Last Tuesday, in the case of Kirtsaeng vs. John Wiley & Sons, the Supreme Court ruled 6-3 to uphold the “first sale” doctrine for materials purchased from non-U.S. sources.  This ruling allows legal purchasers of copyrighted material from overseas to continue to subsequently resell, loan, rent, etc., copyrighted material.  The first sale doctrine, in general, is the exemption that allows libraries to loan books to borrowers, video stores (those that are left) to rent DVDs, or individuals to loan or resell a book or CD or other copyrighted work to someone else without fear of running afoul of the normal protection afforded to copyright holders to control the sale and distribution of their copyrighted content.

At issue in the Kirsaeng case was whether or not materials purchased overseas were subject to this exemption, or if the exemption applied only to those copyrighted materials purchased within the United States.  The plaintiff, publisher John Wiley & Sons, argued that the exemption did not apply to works intended to be sold overseas, and that the defendant, a graduate student named Supap Kirtsaeng, had violated copyright law by purchasing textbooks in Thailand intended for that market (and sold there at a lower price than in the U.S.) and then reselling them in the United States to help finance the cost of his graduate education.

Why is this important for Middlebury?  Because Middlebury libraries purchase at least 10% (by cost) of our material from overseas vendors.  (This is a conservative estimate based on our expenditures with our primary foreign dealers; the actual percentage is certainly higher, although probably not by much.)  If this case had been decided differently, there would be considerable doubt as to whether we could continue to loan materials purchased overseas without some sort of legislative intervention that specifically allowed it.

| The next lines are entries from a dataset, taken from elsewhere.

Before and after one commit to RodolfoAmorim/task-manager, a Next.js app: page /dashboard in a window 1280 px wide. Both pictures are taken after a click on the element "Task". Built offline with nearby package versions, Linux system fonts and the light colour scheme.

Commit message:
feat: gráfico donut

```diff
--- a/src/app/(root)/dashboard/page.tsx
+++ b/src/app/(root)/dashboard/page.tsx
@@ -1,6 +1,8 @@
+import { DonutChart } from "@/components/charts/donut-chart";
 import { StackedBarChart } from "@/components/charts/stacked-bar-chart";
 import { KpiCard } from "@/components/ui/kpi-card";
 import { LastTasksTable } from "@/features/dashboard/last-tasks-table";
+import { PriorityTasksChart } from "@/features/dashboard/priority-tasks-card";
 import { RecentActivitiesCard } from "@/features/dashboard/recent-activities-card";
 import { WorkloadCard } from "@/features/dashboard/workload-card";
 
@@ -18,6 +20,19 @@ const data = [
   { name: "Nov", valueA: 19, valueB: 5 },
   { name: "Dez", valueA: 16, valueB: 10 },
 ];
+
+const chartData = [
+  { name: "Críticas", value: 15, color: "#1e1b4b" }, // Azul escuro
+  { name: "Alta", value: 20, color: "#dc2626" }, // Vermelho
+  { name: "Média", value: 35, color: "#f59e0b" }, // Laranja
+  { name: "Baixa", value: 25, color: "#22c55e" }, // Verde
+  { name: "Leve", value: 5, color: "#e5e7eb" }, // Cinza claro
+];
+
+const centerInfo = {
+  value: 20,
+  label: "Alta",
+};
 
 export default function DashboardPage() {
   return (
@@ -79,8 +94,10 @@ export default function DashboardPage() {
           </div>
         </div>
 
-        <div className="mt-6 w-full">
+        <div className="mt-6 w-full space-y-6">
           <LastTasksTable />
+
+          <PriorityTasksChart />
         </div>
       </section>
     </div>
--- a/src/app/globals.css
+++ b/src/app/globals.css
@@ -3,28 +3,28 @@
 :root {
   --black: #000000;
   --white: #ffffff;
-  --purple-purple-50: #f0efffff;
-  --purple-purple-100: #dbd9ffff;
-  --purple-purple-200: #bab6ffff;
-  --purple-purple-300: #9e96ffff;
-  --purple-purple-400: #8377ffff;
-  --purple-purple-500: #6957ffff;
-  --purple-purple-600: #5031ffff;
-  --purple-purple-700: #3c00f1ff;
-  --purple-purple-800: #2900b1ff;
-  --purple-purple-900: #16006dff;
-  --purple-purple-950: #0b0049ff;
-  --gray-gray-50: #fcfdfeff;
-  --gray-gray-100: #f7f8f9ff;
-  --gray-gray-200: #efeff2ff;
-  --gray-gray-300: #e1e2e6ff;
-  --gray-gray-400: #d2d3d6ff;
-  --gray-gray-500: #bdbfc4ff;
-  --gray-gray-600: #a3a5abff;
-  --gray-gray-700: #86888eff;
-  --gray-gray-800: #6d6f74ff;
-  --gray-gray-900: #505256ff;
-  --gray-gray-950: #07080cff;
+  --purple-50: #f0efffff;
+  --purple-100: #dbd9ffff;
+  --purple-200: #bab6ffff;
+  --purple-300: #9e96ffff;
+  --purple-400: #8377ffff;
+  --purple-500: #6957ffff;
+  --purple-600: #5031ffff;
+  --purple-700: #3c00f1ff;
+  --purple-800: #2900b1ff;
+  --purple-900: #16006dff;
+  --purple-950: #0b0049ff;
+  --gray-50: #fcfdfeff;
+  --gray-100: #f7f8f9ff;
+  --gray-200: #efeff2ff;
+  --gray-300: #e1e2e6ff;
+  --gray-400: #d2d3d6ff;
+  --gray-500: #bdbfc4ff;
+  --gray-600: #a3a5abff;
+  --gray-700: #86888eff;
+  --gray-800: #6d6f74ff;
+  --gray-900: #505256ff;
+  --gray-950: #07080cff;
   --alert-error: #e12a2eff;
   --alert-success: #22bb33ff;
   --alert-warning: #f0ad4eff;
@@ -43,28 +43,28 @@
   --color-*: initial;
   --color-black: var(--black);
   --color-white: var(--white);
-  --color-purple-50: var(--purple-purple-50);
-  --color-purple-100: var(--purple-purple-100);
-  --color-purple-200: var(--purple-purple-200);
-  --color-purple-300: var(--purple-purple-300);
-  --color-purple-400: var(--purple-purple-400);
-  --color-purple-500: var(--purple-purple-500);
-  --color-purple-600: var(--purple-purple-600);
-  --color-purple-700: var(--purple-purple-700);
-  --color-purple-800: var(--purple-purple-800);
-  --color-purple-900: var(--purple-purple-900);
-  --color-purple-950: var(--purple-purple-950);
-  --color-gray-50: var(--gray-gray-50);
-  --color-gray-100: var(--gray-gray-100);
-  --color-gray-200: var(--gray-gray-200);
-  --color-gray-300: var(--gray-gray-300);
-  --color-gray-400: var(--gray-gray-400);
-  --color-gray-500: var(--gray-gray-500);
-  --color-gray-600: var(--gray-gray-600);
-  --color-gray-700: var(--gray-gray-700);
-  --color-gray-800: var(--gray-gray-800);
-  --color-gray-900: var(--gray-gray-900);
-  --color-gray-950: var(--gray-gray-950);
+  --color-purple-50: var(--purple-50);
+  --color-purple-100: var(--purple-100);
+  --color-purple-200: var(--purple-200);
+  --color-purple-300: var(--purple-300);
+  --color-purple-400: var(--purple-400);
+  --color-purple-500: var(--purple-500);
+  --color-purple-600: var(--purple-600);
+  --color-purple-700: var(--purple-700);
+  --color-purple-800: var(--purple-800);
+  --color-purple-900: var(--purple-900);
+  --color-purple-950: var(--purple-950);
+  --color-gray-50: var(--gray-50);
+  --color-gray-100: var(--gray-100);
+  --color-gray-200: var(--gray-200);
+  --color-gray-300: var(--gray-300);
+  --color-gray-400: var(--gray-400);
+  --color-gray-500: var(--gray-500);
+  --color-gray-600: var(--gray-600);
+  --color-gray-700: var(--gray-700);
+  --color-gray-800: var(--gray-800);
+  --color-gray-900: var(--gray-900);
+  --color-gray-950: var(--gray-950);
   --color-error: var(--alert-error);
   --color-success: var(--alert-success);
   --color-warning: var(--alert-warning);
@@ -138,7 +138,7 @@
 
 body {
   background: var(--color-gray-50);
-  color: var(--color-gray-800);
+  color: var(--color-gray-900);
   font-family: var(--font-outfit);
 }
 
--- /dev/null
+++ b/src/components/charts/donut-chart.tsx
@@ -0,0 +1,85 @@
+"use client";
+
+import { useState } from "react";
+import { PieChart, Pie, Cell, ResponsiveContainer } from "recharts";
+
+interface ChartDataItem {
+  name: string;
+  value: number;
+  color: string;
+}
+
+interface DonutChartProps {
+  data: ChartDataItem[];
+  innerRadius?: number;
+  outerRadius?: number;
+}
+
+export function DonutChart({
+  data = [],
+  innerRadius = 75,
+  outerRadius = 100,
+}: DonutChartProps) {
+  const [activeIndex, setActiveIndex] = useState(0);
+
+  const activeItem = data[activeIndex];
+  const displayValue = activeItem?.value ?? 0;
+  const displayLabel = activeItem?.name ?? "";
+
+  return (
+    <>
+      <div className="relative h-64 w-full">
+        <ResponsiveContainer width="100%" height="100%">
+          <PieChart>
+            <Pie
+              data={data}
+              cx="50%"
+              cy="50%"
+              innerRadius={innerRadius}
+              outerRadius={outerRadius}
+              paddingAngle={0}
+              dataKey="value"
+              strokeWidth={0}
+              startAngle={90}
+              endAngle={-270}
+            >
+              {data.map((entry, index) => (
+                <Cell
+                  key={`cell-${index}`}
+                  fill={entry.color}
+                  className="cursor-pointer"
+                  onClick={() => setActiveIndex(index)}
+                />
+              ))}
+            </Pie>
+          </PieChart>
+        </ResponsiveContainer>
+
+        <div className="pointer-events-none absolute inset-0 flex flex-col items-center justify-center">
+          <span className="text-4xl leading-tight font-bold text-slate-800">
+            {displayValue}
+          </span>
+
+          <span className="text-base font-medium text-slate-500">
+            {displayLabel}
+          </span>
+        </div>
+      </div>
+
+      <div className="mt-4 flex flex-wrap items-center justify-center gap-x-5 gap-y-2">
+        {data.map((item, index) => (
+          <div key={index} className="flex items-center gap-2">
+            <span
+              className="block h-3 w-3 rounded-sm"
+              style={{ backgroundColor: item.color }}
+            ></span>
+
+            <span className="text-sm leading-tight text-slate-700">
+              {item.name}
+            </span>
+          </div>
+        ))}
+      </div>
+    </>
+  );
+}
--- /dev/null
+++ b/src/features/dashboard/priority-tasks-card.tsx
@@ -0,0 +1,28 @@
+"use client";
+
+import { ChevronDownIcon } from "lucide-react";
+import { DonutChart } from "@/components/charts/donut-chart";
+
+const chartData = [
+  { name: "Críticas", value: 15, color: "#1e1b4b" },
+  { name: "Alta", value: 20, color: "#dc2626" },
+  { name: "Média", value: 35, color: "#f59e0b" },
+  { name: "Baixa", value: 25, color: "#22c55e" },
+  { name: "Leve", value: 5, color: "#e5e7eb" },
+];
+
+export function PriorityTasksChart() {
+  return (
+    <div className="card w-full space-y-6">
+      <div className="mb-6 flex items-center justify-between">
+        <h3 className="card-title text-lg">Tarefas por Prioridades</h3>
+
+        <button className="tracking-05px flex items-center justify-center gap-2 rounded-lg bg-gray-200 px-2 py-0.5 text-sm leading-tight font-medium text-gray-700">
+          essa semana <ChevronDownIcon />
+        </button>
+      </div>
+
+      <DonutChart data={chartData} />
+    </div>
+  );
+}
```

If you would like to read more about the case and its implications, take a look at this article from the Chronicle of Higher Education.  Kenneth Crews, from Columbia U., has an excellent analysis on his blog here, and Kevin Smith at Duke has a couple of posts here and here.  And if you are a true glutton for punishment, the full text of the SCOTUS decision is here (pdf).